Note. PANSS, Positive and Negative Syndrome Scale. 1 Among non-vaccinated participants (patients, N = 36; controls, N = 16).
Publisher’s Note: MDPI stays neutral with regard to jurisdictional claims in published maps and institutional affiliations.

Share and Cite

MDPI and ACS Style

Raffard, S.; Bayard, S.; Eisenblaetter, M.; Attal, J.; Andrieu, C.; Chereau, I.; Fond, G.; Leignier, S.; Mallet, J.; Tattard, P.; et al. Attitudes towards Vaccines, Intent to Vaccinate and the Relationship with COVID-19 Vaccination Rates in Individuals with Schizophrenia. Vaccines 2022, 10, 1228. https://doi.org/10.3390/vaccines10081228

AMA Style

Raffard S, Bayard S, Eisenblaetter M, Attal J, Andrieu C, Chereau I, Fond G, Leignier S, Mallet J, Tattard P, et al. Attitudes towards Vaccines, Intent to Vaccinate and the Relationship with COVID-19 Vaccination Rates in Individuals with Schizophrenia.

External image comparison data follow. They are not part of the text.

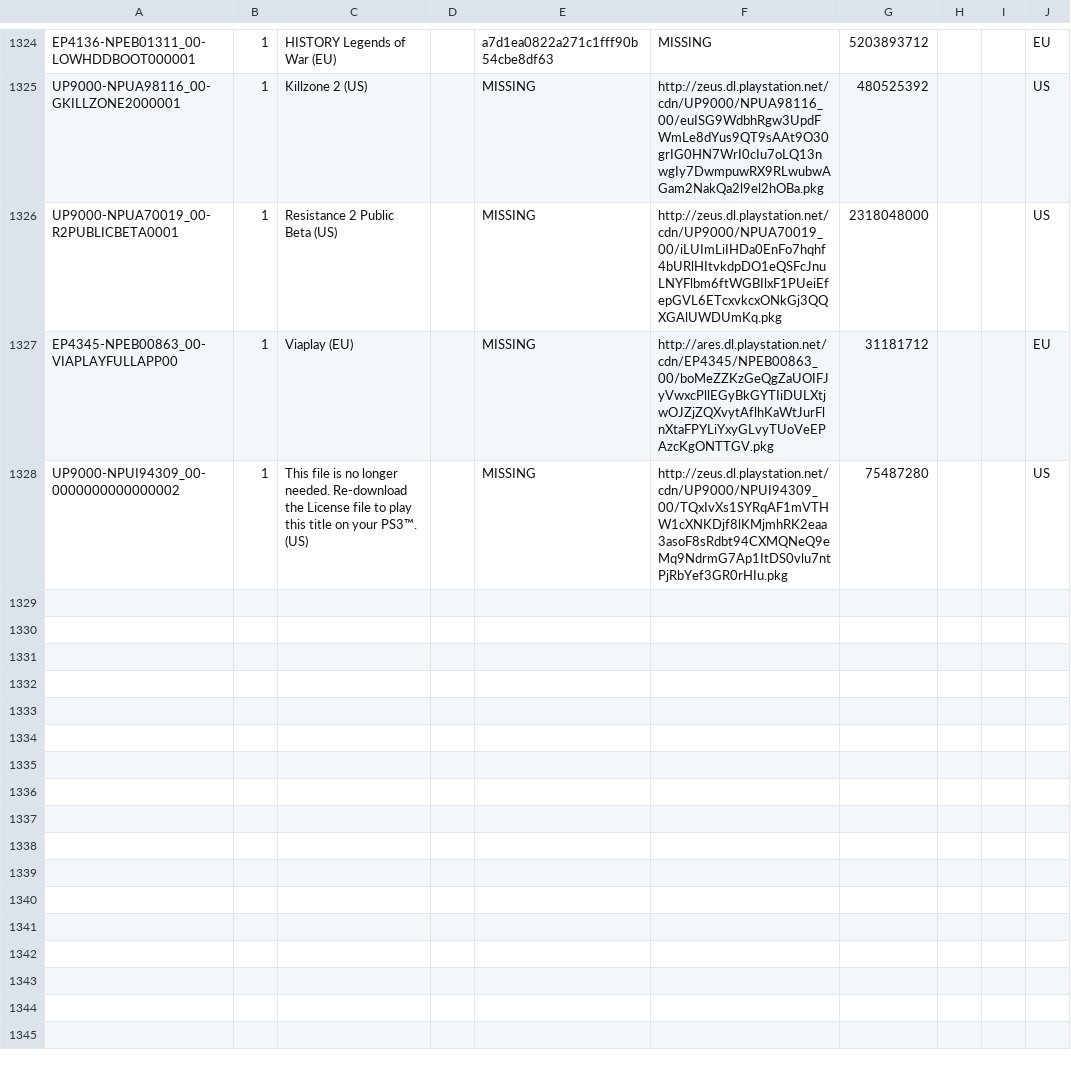
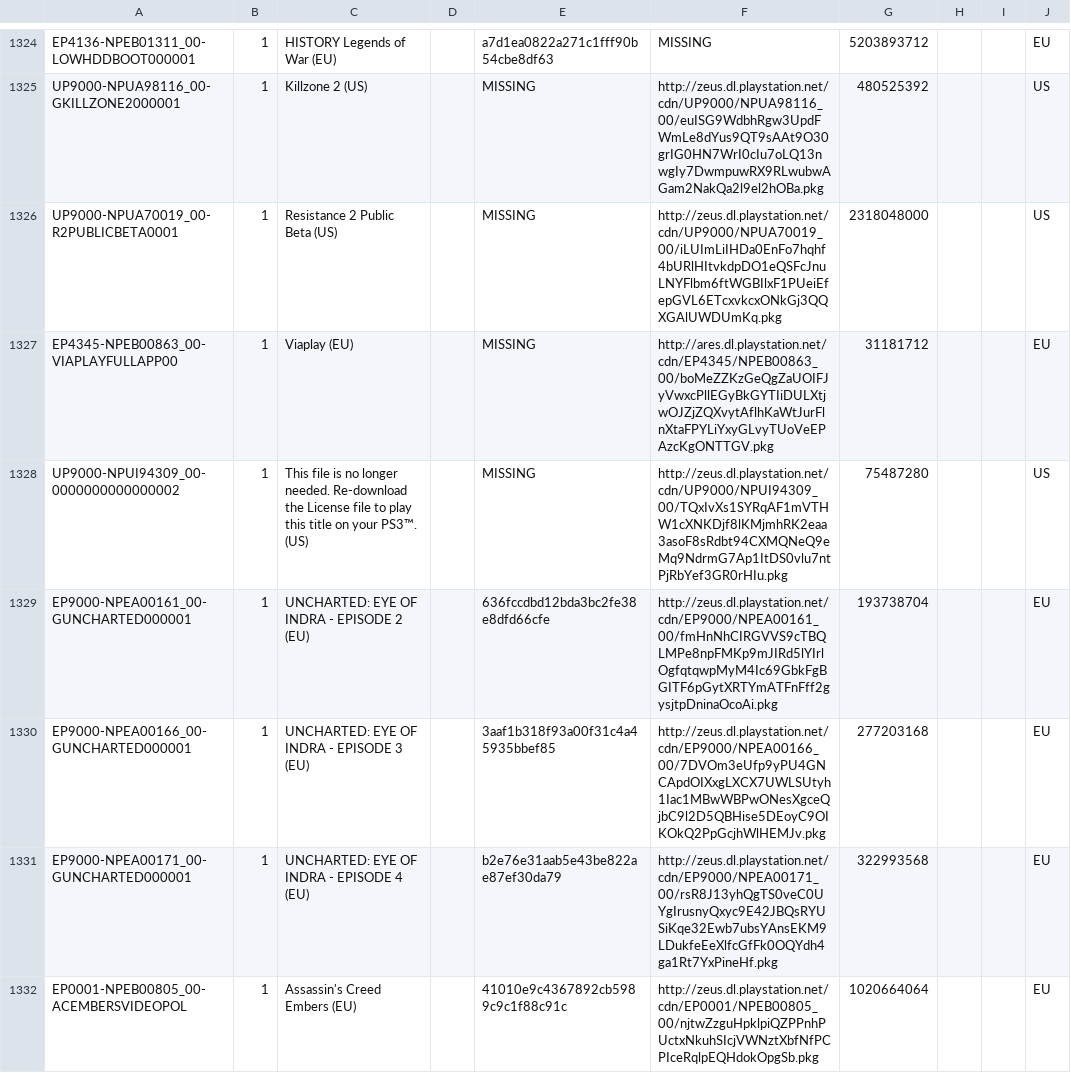
Before and after one commit to jy95/pkgi-ps3-nopaystation, a CSV file: output/pkgi_games_pending.csv, drawn as a sheet; only a part is shown, gaps mark what is left out; the diff names each change by its address in the sheet, - before the commit and + after, or states it on an @@ line.

```diff
--- a/output/pkgi_games_pending.csv
+++ b/output/pkgi_games_pending.csv
+row 1329: EP9000-NPEA00161_00-GUNCHARTED000001 | 1 | UNCHARTED: EYE OF INDRA - EPISODE 2 (EU) |  | 636fccdbd12bda3bc2fe38e8dfd66cfe | http://zeus.dl.playstation.net/cdn/EP9000/NPEA00161_00/fmHnNhCIRGVVS9cTBQLMPe8npFMKp9mJIRd5lYIrlOgfqtqwpMyM4Ic69GbkFgBGITF6pGytXRTYmATFnFff2gysjtpDninaOcoAi.pkg | 193738704 |  |  | EU
+row 1330: EP9000-NPEA00166_00-GUNCHARTED000001 | 1 | UNCHARTED: EYE OF INDRA - EPISODE 3 (EU) |  | 3aaf1b318f93a00f31c4a45935bbef85 | http://zeus.dl.playstation.net/cdn/EP9000/NPEA00166_00/7DVOm3eUfp9yPU4GNCApdOIXxgLXCX7UWLSUtyh1Iac1MBwWBPwONesXgceQjbC9l2D5QBHise5DEoyC9OIKOkQ2PpGcjhWlHEMJv.pkg | 277203168 |  |  | EU
+row 1331: EP9000-NPEA00171_00-GUNCHARTED000001 | 1 | UNCHARTED: EYE OF INDRA - EPISODE 4 (EU) |  | b2e76e31aab5e43be822ae87ef30da79 | http://zeus.dl.playstation.net/cdn/EP9000/NPEA00171_00/rsR8J13yhQgTS0veC0UYgIrusnyQxyc9E42JBQsRYUSiKqe32Ewb7ubsYAnsEKM9LDukfeEeXlfcGfFk0OQYdh4ga1Rt7YxPineHf.pkg | 322993568 |  |  | EU
+row 1332: EP0001-NPEB00805_00-ACEMBERSVIDEOPOL | 1 | Assassin's Creed Embers (EU) |  | 41010e9c4367892cb5989c9c1f88c91c | http://zeus.dl.playstation.net/cdn/EP0001/NPEB00805_00/njtwZzguHpklpiQZPPnhPUctxNkuhSIcjVWNztXbfNfPCPIceRqlpEQHdokOpgSb.pkg | 1020664064 |  |  | EU
```
Also changed, not shown: input/pending_PS3_GAMES.tsv, 1 other file.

Vaccines. 2022; 10(8):1228. https://doi.org/10.3390/vaccines10081228

Chicago/Turabian Style

Raffard, Stéphane, Sophie Bayard, Margot Eisenblaetter, Jérôme Attal, Christelle Andrieu, Isabelle Chereau, Guillaume Fond, Sylvain Leignier, Jasmina Mallet, Philippe Tattard, and et al. 2022. "Attitudes towards Vaccines, Intent to Vaccinate and the Relationship with COVID-19 Vaccination Rates in Individuals with Schizophrenia" Vaccines 10, no. 8: 1228. https://doi.org/10.3390/vaccines10081228

Note that from the first issue of 2016, this journal uses article numbers instead of page numbers. See further details here.

Article Metrics

Back to TopTop